### Input material

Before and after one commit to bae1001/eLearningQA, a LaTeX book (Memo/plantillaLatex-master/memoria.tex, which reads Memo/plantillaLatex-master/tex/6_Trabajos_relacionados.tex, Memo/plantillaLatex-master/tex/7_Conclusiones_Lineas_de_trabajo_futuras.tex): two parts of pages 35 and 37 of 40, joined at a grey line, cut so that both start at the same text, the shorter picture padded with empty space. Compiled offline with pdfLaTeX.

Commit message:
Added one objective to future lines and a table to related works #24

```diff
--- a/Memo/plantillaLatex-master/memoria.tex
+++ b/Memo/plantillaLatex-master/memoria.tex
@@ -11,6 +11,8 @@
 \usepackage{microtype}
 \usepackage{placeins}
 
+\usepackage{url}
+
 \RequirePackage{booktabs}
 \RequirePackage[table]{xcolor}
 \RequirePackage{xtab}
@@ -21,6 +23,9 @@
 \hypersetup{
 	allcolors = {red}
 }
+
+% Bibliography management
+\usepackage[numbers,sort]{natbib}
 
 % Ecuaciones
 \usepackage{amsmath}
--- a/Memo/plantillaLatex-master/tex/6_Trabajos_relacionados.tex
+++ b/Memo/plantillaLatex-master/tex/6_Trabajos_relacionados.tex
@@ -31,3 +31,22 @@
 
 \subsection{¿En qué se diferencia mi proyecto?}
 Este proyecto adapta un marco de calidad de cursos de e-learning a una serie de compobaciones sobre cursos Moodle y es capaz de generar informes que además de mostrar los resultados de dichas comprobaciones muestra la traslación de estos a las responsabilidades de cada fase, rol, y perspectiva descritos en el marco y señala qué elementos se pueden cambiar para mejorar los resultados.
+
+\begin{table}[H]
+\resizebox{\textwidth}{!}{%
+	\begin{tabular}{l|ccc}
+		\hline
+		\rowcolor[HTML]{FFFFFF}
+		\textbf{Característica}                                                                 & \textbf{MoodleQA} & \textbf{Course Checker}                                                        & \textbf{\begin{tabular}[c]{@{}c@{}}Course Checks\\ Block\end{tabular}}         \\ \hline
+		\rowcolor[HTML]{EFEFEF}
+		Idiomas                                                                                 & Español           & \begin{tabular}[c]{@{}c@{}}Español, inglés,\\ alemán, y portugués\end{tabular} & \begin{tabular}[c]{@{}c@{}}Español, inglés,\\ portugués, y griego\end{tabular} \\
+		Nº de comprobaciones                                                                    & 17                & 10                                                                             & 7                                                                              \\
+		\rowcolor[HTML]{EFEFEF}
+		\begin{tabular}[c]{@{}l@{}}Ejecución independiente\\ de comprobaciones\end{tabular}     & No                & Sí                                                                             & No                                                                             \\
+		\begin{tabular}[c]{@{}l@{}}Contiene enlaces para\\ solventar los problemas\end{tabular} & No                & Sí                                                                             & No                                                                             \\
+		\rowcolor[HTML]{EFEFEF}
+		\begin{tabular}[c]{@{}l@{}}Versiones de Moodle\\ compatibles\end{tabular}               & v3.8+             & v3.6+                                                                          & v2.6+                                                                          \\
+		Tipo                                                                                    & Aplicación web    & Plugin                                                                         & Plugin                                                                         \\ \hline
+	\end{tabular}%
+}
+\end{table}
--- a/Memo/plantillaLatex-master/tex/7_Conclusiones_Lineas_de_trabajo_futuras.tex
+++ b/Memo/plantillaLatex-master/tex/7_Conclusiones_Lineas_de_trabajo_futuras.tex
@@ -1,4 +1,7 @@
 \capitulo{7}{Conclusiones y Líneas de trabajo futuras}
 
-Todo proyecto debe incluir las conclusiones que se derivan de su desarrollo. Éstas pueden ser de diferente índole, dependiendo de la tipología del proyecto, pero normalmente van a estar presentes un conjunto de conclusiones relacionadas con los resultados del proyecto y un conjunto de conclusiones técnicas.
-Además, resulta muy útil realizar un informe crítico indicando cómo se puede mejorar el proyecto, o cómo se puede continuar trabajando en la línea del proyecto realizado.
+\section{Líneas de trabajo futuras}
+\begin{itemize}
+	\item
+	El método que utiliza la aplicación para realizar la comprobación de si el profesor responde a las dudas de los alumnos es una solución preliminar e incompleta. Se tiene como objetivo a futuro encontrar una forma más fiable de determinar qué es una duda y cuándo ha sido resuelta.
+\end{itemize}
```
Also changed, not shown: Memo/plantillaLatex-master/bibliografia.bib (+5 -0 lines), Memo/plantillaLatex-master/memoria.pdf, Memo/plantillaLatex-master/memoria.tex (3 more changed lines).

######

From the records above, please extract every line and repeat it exactly.

- Completed task:
Before and after one commit to bae1001/eLearningQA, a LaTeX book (Memo/plantillaLatex-master/memoria.tex, which reads Memo/plantillaLatex-master/tex/6_Trabajos_relacionados.tex, Memo/plantillaLatex-master/tex/7_Conclusiones_Lineas_de_trabajo_futuras.tex): two parts of pages 35 and 37 of 40, joined at a grey line, cut so that both start at the same text, the shorter picture padded with empty space. Compiled offline with pdfLaTeX.

Commit message:
Added one objective to future lines and a table to related works #24

```diff
--- a/Memo/plantillaLatex-master/memoria.tex
+++ b/Memo/plantillaLatex-master/memoria.tex
@@ -11,6 +11,8 @@
 \usepackage{microtype}
 \usepackage{placeins}
 
+\usepackage{url}
+
 \RequirePackage{booktabs}
 \RequirePackage[table]{xcolor}
 \RequirePackage{xtab}
@@ -21,6 +23,9 @@
 \hypersetup{
 	allcolors = {red}
 }
+
+% Bibliography management
+\usepackage[numbers,sort]{natbib}
 
 % Ecuaciones
 \usepackage{amsmath}
--- a/Memo/plantillaLatex-master/tex/6_Trabajos_relacionados.tex
+++ b/Memo/plantillaLatex-master/tex/6_Trabajos_relacionados.tex
@@ -31,3 +31,22 @@
 
 \subsection{¿En qué se diferencia mi proyecto?}
 Este proyecto adapta un marco de calidad de cursos de e-learning a una serie de compobaciones sobre cursos Moodle y es capaz de generar informes que además de mostrar los resultados de dichas comprobaciones muestra la traslación de estos a las responsabilidades de cada fase, rol, y perspectiva descritos en el marco y señala qué elementos se pueden cambiar para mejorar los resultados.
+
+\begin{table}[H]
+\resizebox{\textwidth}{!}{%
+	\begin{tabular}{l|ccc}
+		\hline
+		\rowcolor[HTML]{FFFFFF}
+		\textbf{Característica}                                                                 & \textbf{MoodleQA} & \textbf{Course Checker}                                                        & \textbf{\begin{tabular}[c]{@{}c@{}}Course Checks\\ Block\end{tabular}}         \\ \hline
+		\rowcolor[HTML]{EFEFEF}
+		Idiomas                                                                                 & Español           & \begin{tabular}[c]{@{}c@{}}Español, inglés,\\ alemán, y portugués\end{tabular} & \begin{tabular}[c]{@{}c@{}}Español, inglés,\\ portugués, y griego\end{tabular} \\
+		Nº de comprobaciones                                                                    & 17                & 10                                                                             & 7                                                                              \\
+		\rowcolor[HTML]{EFEFEF}
+		\begin{tabular}[c]{@{}l@{}}Ejecución independiente\\ de comprobaciones\end{tabular}     & No                & Sí                                                                             & No                                                                             \\
+		\begin{tabular}[c]{@{}l@{}}Contiene enlaces para\\ solventar los problemas\end{tabular} & No                & Sí                                                                             & No                                                                             \\
+		\rowcolor[HTML]{EFEFEF}
+		\begin{tabular}[c]{@{}l@{}}Versiones de Moodle\\ compatibles\end{tabular}               & v3.8+             & v3.6+                                                                          & v2.6+                                                                          \\
+		Tipo                                                                                    & Aplicación web    & Plugin                                                                         & Plugin                                                                         \\ \hline
+	\end{tabular}%
+}
+\end{table}
--- a/Memo/plantillaLatex-master/tex/7_Conclusiones_Lineas_de_trabajo_futuras.tex
+++ b/Memo/plantillaLatex-master/tex/7_Conclusiones_Lineas_de_trabajo_futuras.tex
@@ -1,4 +1,7 @@
 \capitulo{7}{Conclusiones y Líneas de trabajo futuras}
 
-Todo proyecto debe incluir las conclusiones que se derivan de su desarrollo. Éstas pueden ser de diferente índole, dependiendo de la tipología del proyecto, pero normalmente van a estar presentes un conjunto de conclusiones relacionadas con los resultados del proyecto y un conjunto de conclusiones técnicas.
-Además, resulta muy útil realizar un informe crítico indicando cómo se puede mejorar el proyecto, o cómo se puede continuar trabajando en la línea del proyecto realizado.
+\section{Líneas de trabajo futuras}
+\begin{itemize}
+	\item
+	El método que utiliza la aplicación para realizar la comprobación de si el profesor responde a las dudas de los alumnos es una solución preliminar e incompleta. Se tiene como objetivo a futuro encontrar una forma más fiable de determinar qué es una duda y cuándo ha sido resuelta.
+\end{itemize}
```
Also changed, not shown: Memo/plantillaLatex-master/bibliografia.bib (+5 -0 lines), Memo/plantillaLatex-master/memoria.pdf, Memo/plantillaLatex-master/memoria.tex (3 more changed lines).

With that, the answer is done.